Start of Data listing
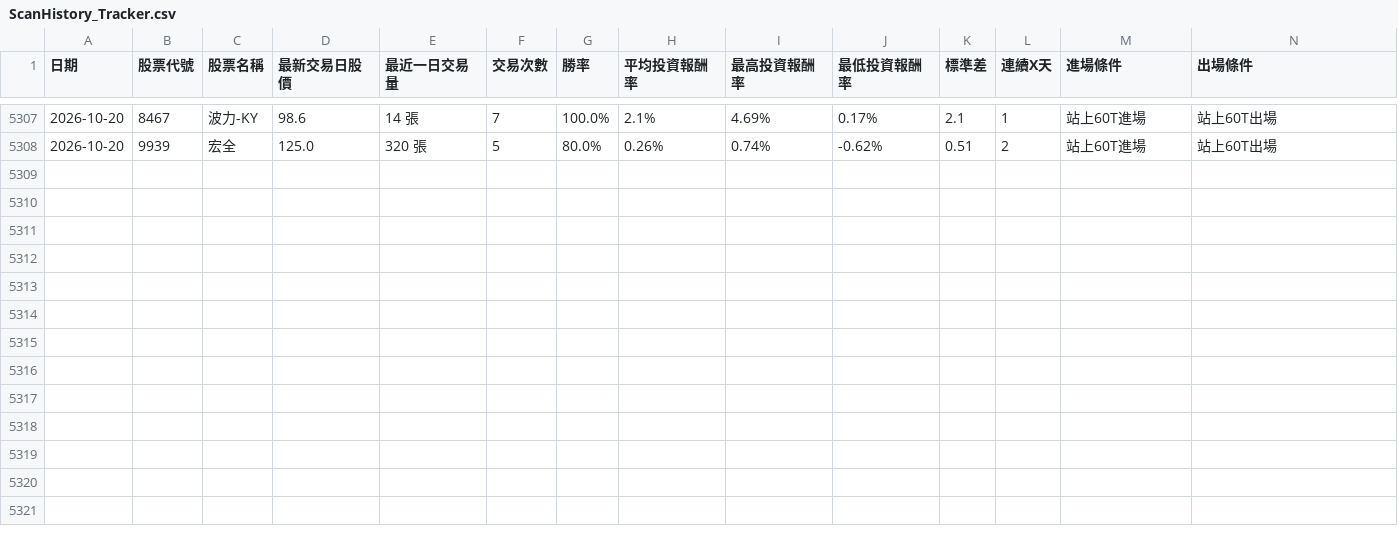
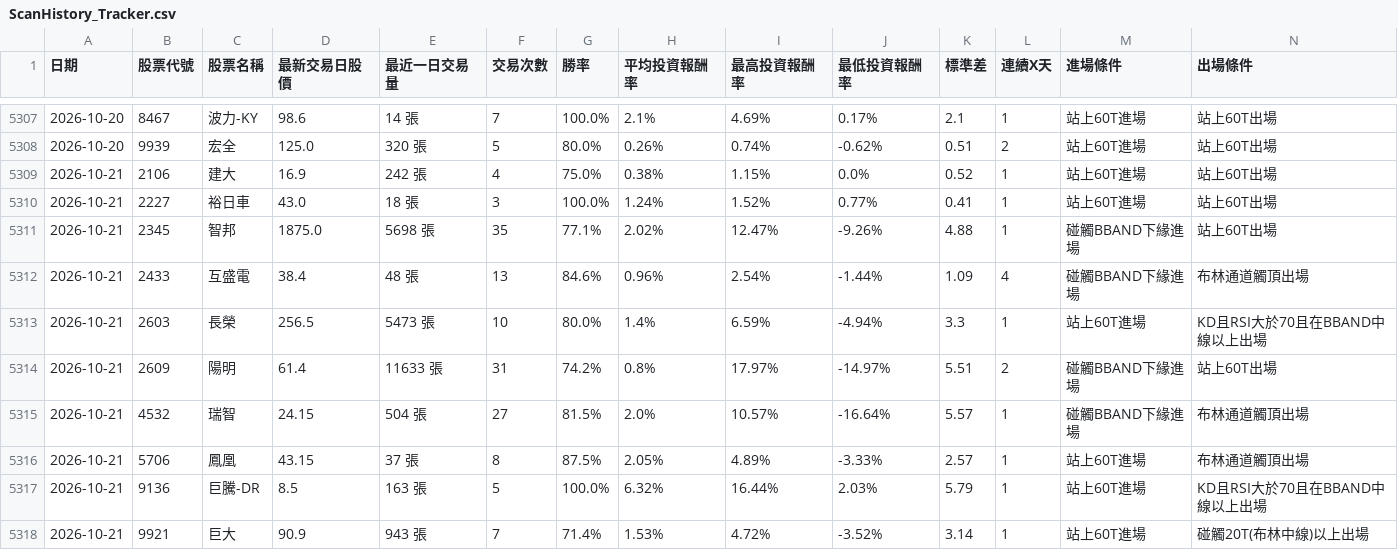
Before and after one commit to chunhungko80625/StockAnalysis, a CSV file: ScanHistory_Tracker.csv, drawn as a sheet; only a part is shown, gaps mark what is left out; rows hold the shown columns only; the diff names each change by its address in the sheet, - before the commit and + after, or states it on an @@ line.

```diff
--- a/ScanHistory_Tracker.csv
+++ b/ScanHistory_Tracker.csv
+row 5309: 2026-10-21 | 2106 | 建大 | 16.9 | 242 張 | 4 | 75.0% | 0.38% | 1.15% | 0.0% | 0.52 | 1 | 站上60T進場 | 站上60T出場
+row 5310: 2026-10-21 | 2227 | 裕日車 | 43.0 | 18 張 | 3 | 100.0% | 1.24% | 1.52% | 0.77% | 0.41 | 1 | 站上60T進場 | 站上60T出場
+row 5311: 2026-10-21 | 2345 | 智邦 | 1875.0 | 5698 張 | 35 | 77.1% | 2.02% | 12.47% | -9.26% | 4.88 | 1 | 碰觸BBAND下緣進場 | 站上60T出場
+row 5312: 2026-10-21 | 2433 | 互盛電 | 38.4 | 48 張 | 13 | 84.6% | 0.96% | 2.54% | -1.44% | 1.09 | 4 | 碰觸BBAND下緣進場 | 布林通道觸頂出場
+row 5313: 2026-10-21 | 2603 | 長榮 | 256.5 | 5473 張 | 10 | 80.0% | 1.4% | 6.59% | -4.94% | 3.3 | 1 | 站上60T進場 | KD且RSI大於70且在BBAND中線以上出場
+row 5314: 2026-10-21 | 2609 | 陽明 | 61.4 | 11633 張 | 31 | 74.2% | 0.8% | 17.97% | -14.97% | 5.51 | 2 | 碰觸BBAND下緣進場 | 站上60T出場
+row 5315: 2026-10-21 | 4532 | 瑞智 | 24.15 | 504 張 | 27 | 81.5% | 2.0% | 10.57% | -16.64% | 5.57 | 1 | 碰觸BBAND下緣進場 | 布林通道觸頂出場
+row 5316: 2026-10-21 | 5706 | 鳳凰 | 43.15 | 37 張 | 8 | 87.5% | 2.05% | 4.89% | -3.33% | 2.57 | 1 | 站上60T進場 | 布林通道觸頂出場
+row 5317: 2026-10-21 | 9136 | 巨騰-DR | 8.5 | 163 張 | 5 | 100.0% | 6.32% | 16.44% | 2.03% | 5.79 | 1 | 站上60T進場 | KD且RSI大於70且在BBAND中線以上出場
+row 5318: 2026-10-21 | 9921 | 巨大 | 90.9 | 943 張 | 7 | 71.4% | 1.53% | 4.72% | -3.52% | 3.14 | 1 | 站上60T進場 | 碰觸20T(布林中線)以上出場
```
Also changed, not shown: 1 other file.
End of Data listing
_Task details_
Each line above is to be duplicated exactly, and the pictures are to be omitted.

_Output of the task_
Before and after one commit to chunhungko80625/StockAnalysis, a CSV file: ScanHistory_Tracker.csv, drawn as a sheet; only a part is shown, gaps mark what is left out; rows hold the shown columns only; the diff names each change by its address in the sheet, - before the commit and + after, or states it on an @@ line.

```diff
--- a/ScanHistory_Tracker.csv
+++ b/ScanHistory_Tracker.csv
+row 5309: 2026-10-21 | 2106 | 建大 | 16.9 | 242 張 | 4 | 75.0% | 0.38% | 1.15% | 0.0% | 0.52 | 1 | 站上60T進場 | 站上60T出場
+row 5310: 2026-10-21 | 2227 | 裕日車 | 43.0 | 18 張 | 3 | 100.0% | 1.24% | 1.52% | 0.77% | 0.41 | 1 | 站上60T進場 | 站上60T出場
+row 5311: 2026-10-21 | 2345 | 智邦 | 1875.0 | 5698 張 | 35 | 77.1% | 2.02% | 12.47% | -9.26% | 4.88 | 1 | 碰觸BBAND下緣進場 | 站上60T出場
+row 5312: 2026-10-21 | 2433 | 互盛電 | 38.4 | 48 張 | 13 | 84.6% | 0.96% | 2.54% | -1.44% | 1.09 | 4 | 碰觸BBAND下緣進場 | 布林通道觸頂出場
+row 5313: 2026-10-21 | 2603 | 長榮 | 256.5 | 5473 張 | 10 | 80.0% | 1.4% | 6.59% | -4.94% | 3.3 | 1 | 站上60T進場 | KD且RSI大於70且在BBAND中線以上出場
+row 5314: 2026-10-21 | 2609 | 陽明 | 61.4 | 11633 張 | 31 | 74.2% | 0.8% | 17.97% | -14.97% | 5.51 | 2 | 碰觸BBAND下緣進場 | 站上60T出場
+row 5315: 2026-10-21 | 4532 | 瑞智 | 24.15 | 504 張 | 27 | 81.5% | 2.0% | 10.57% | -16.64% | 5.57 | 1 | 碰觸BBAND下緣進場 | 布林通道觸頂出場
+row 5316: 2026-10-21 | 5706 | 鳳凰 | 43.15 | 37 張 | 8 | 87.5% | 2.05% | 4.89% | -3.33% | 2.57 | 1 | 站上60T進場 | 布林通道觸頂出場
+row 5317: 2026-10-21 | 9136 | 巨騰-DR | 8.5 | 163 張 | 5 | 100.0% | 6.32% | 16.44% | 2.03% | 5.79 | 1 | 站上60T進場 | KD且RSI大於70且在BBAND中線以上出場
+row 5318: 2026-10-21 | 9921 | 巨大 | 90.9 | 943 張 | 7 | 71.4% | 1.53% | 4.72% | -3.52% | 3.14 | 1 | 站上60T進場 | 碰觸20T(布林中線)以上出場
```
Also changed, not shown: 1 other file.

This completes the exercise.